The Minister of Works and Housing, Babatunde Raji Fashola, has said that the Federal Government has plans to shut down the Falomo Bridge after repairs have been concluded on the Third Mainland Bridge.
The minister who was a guest to Classic FM on Sunday said the Third Mainland Bridge would be fully open to vehicular traffic before February ending.
Listing the several bridges the ministry had worked on, the minister stressed that Falomo Bridge expansion joints need work.
He said, “The pillars, the piles, repair and underwater repair of the Third Mainland Bridge should not keep us beyond the end of February.
“Let me also say we have done work on Ojuelegba Bridge; we have done work on Independent Bridge. We have also done some work on the Falomo Bridge and we plan to close the Falomo Bridge after the Third Mainland Bridge.
“We have to work on Falomo because the expansion joints also need to be replaced. The deck work has been done but we will notify the public in details when it will happen. We are also working on the Eko Bridge and right under it.”
The minister explained that the Second Niger Bridge would be delivered in 2022, adding that the work was funded by the Presidential Infrastructure Development Fund, the Nigeria Sovereign Investment Authority and proceeds from late Sani Abacha’s loot.
He explained that the bridge was the smallest component of the project.
“There is a road network of about 20 kilometres, 11 on the Anambra side, nine on the Asaba side and the other network of roads that leads you to Owerri. The bridge will be finished sometime early next year and the road work will continue,” he said.
He added, “People may say they do not see what is happening because the greater percentage of the bridgework is underwater. The milling, reinforcement, concrete, cement and while that is going on, people may think nothing is happening. We are now at a point where the Onitsha bound section of the deck is almost completed. Once we finish that we will switch to the Delta bound side.”
In terms of setbacks, Fashola listed contractors’ challenges with COVID-19, reduced manpower and dwindling oil revenue that affected projects.
He said, “With oil prices inching over $55 per barrel, we do not have the resources to get what we need. We need special funds like Sukuk bonds and the PIDF. The Lagos-Ibadan, Abuja-Kano highway and East-West road are under the PIDF. The Sukuk bonds started with 25 roads and expanded to 44 but are still not enough.
“When you bear in mind that we have 700+ contracts covering 13,000km, you see the size of the undertaking we have embarked upon. This is why we need to borrow to build infrastructure that will serve us 30 years or more.”

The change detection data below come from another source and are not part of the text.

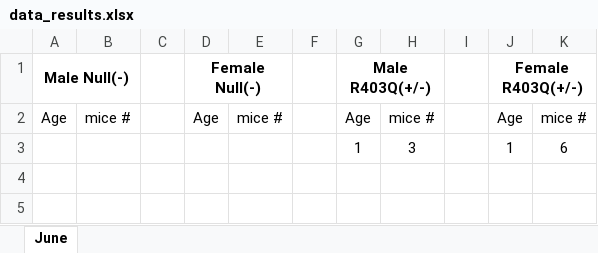
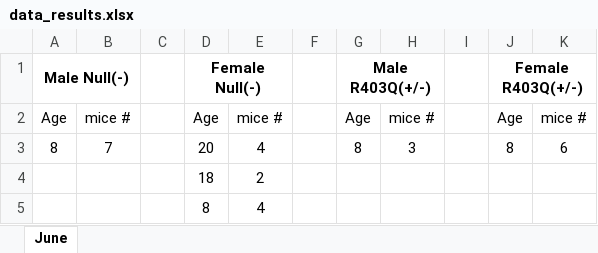
Before and after one commit to Giusseppe-97/Mice_project, an Excel workbook: code/results/2021_monthly_results/plots_per_month/data_results.xlsx, sheet June, drawn as a sheet; values as stored, in another font and other column widths than the file's, no borders; charts and pictures not drawn; removed rows and columns are numbered as before the commit, all else as after; the diff names each change by its address in the sheet, - before the commit and + after, or states it on an @@ line.

```diff
--- a/code/results/2021_monthly_results/plots_per_month/data_results.xlsx (sheet June)
+++ b/code/results/2021_monthly_results/plots_per_month/data_results.xlsx (sheet June)
-row 3:  |  |  |  |  |  | 1 | 3 |  | 1 | 6
+row 3: 8 | 7 |  | 20 | 4 |  | 8 | 3 |  | 8 | 6
+row 4:  |  |  | 18 | 2
+row 5:  |  |  | 8 | 4
```
Also changed, not shown: charts or pictures, data/Mice_table.xlsx, data/R403Q SoftMouse Export.xlsx, 7 other files.
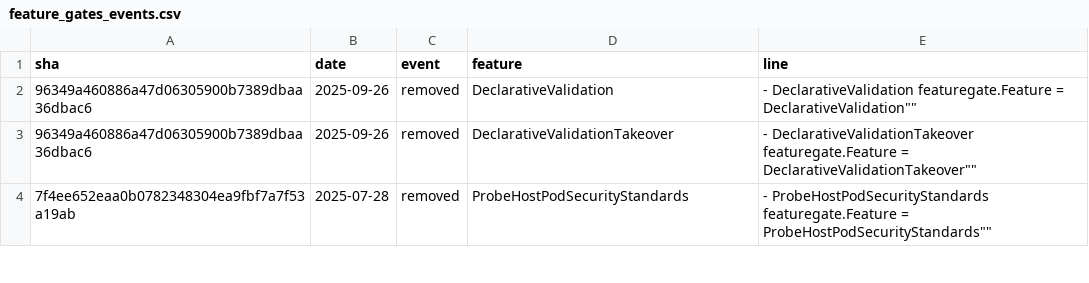
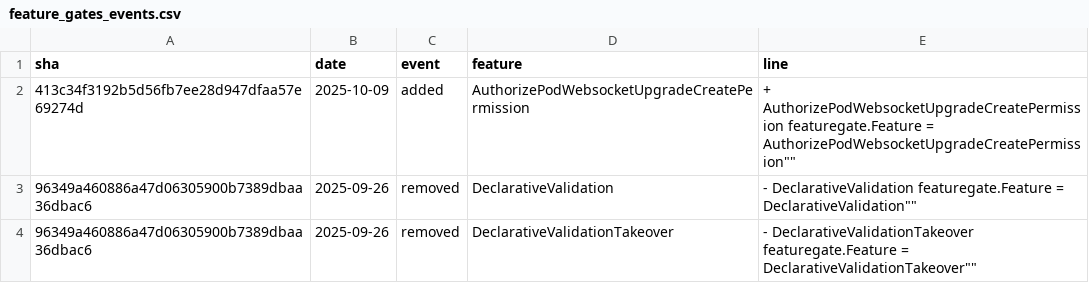
Before and after one commit to ternava/detog, a CSV file: static/data/feature_gates_events.csv, drawn as a sheet; only a part is shown; the shorter side is filled out with more unchanged rows.

```diff
--- a/static/data/feature_gates_events.csv
+++ b/static/data/feature_gates_events.csv
@@ -1,2 +1,3 @@
 sha,date,event,feature,line
+413c34f3192b5d56fb7ee28d947dfaa57e69274d,2025-10-09,added,AuthorizePodWebsocketUpgradeCreatePermission,"+	AuthorizePodWebsocketUpgradeCreatePermission featuregate.Feature = "AuthorizePodWebsocketUpgradeCreatePermission""
 96349a460886a47d06305900b7389dbaa36dbac6,2025-09-26,removed,DeclarativeValidation,"-	DeclarativeValidation featuregate.Feature = "DeclarativeValidation""
```
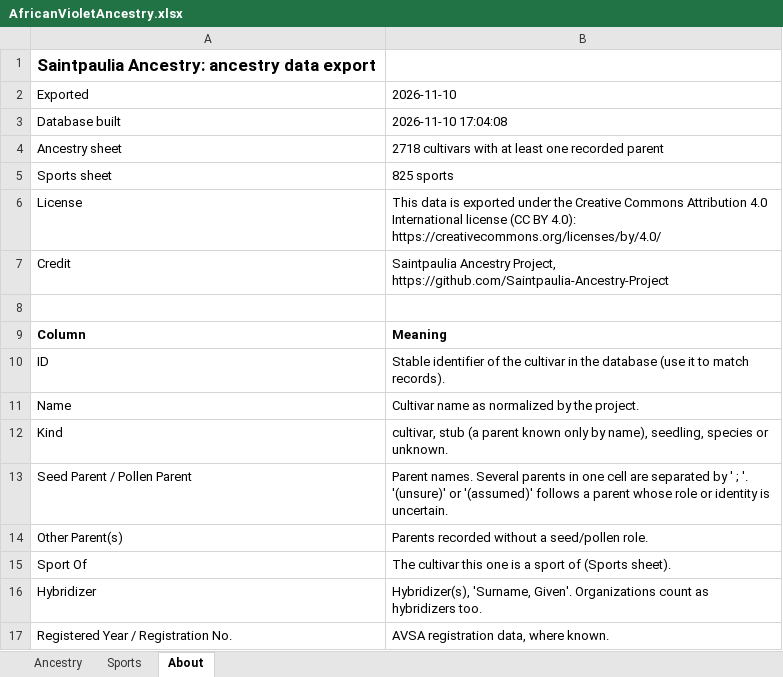
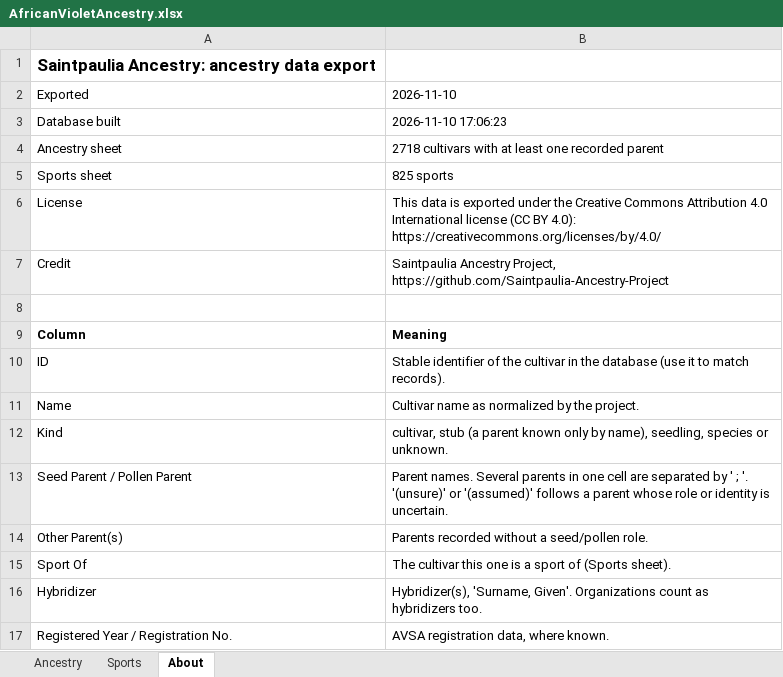
Before and after one commit to Saintpaulia-Ancestry-Project/AncestrySearch, an Excel workbook: site/downloads/AfricanVioletAncestry.xlsx, sheet About, drawn as a sheet; values as stored, in another font and other column widths than the file's, no borders; the diff names each change by its address in the sheet, - before the commit and + after, or states it on an @@ line.

```diff
--- a/site/downloads/AfricanVioletAncestry.xlsx (sheet About)
+++ b/site/downloads/AfricanVioletAncestry.xlsx (sheet About)
-B3: 2026-11-10 17:04:08
+B3: 2026-11-10 17:06:23
```
Also changed, not shown: 2 other files.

Giving details on the Abuja-Kano road, he said the road had to be reconstructed and no longer rehabilitated.